Even with our evening news broadcasts, we get maybe 10 minutes of international news. Then what? We get some puff piece that has nothing to do with the real issues of the world, the real pain, the real needs of our fellow man. Ten minutes. That's it. People don't care about it. Most Americans don't even vote.
William Buckley once lamented how our country's concept of freedom has changed in 200 years from one in which we sought freedom from things (such as rulers and governments that oppress the mind) to freedom to do things (to do anything we want). And, indeed, now, anything and everything goes. The individual good has replaced the common good. Raw sexuality is now mainstream. Consumerism is king.
Many people are now slaves to these "freedoms." Here's a thought: Aren't such "freedoms" just another form of tyranny?
Follow the coin.
I often hear people say the problem with our culture is that we're only rational thinkers — that we only listen to scientists at the sake of faith in God. That makes me laugh because, clearly, we don't even listen to our scientists. For instance, scientists warned us about what a powerful hurricane would do to New Orleans, and we didn't listen.
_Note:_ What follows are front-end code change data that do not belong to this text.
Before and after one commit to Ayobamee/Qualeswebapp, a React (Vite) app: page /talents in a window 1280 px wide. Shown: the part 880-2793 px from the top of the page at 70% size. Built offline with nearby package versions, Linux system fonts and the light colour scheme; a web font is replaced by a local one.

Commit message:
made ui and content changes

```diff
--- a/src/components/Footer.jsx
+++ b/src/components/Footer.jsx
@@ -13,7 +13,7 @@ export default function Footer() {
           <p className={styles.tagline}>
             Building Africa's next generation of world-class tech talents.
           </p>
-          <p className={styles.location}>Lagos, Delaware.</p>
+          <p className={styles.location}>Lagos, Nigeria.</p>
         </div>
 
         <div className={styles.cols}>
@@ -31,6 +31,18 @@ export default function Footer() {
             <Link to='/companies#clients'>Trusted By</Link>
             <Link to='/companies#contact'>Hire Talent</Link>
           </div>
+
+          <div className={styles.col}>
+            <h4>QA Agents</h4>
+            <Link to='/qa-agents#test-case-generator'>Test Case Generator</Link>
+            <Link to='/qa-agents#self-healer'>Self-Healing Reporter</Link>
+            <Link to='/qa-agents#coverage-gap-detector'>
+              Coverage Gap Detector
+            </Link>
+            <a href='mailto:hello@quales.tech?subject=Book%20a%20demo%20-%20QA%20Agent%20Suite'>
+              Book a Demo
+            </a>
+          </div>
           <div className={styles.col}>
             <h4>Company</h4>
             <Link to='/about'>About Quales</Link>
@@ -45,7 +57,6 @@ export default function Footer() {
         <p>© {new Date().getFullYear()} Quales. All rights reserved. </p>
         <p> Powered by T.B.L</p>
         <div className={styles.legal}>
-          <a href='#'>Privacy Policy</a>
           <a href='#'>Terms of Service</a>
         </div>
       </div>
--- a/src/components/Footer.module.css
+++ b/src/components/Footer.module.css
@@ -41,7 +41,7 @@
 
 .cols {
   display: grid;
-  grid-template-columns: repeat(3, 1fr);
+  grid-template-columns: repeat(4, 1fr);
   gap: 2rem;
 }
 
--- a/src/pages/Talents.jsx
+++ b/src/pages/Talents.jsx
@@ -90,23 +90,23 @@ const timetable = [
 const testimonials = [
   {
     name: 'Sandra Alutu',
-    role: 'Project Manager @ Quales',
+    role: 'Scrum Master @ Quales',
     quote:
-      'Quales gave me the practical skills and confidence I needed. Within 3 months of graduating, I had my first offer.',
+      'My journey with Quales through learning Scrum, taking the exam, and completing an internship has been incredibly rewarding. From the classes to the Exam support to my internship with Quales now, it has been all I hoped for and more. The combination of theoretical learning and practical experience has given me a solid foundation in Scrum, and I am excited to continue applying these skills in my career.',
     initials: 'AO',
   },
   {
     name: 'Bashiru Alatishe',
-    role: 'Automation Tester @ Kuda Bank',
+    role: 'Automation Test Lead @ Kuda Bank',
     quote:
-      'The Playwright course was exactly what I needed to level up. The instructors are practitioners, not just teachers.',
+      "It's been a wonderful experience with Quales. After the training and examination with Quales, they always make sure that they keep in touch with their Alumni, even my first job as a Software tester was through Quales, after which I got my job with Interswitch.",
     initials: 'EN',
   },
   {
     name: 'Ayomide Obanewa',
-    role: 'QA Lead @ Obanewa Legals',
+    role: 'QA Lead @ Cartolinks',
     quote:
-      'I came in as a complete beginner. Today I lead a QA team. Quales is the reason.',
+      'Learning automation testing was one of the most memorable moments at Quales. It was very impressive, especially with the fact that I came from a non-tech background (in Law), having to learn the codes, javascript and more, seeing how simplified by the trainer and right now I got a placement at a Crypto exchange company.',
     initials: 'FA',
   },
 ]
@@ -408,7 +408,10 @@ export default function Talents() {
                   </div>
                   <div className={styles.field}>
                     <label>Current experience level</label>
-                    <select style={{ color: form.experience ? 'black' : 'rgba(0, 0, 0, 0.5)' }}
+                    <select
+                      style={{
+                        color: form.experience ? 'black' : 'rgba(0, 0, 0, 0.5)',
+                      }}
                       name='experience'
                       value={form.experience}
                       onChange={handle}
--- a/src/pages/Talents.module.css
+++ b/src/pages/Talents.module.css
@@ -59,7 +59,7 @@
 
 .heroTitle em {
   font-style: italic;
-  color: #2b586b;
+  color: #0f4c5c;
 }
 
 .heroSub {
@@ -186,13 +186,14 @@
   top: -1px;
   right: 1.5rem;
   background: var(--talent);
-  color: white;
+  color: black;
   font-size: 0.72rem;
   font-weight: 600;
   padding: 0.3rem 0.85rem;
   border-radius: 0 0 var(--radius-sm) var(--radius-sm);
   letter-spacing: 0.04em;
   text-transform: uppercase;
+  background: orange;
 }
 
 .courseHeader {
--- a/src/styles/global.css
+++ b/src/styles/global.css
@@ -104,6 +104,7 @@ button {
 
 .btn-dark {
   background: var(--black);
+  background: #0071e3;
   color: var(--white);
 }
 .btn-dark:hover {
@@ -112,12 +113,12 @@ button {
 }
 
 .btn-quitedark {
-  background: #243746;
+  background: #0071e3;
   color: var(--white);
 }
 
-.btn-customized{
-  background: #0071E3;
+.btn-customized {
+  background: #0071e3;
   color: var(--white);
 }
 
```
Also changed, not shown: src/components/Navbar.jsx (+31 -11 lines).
It's time to snap out of it and refocus. Jesus' message of Divine Mercy is a wake-up call — that we are responsible for each other, that the time to turn to His mercy is now.
Just because Christ says "Father, forgive them, they know not what they do" (Lk 24:34), that doesn't mean He's letting us off the hook. In the gospels, Jesus says at one point "you are worth many sparrows" (Mt 10:31). That's His way of telling us that we are too important to stay asleep like animals. This world is ours. This garden was given to Adam to manage and run. We are called to be responsible for our world and our planet.
Christ is telling us to do something different, to expand our awareness — to not sin, to not hurt our neighbor, to forgive, to make amends to those we have hurt, to not nurture a grudge, but to nurture non-violence instead.
Christ's very choosing of us, to de-hypnotize us, is an act of mercy. He wants us to focus on things that lead us to Him. It's imperative. Our world is on the brink of something. It could be on the brink of disaster or of salvation.
It's our choice.
What do you choose to do today?
Father Walter Dziordz, MIC, is Provincial Superior of the Marians' St. Stanislaus Kostka Province, based in Stockbridge, Mass.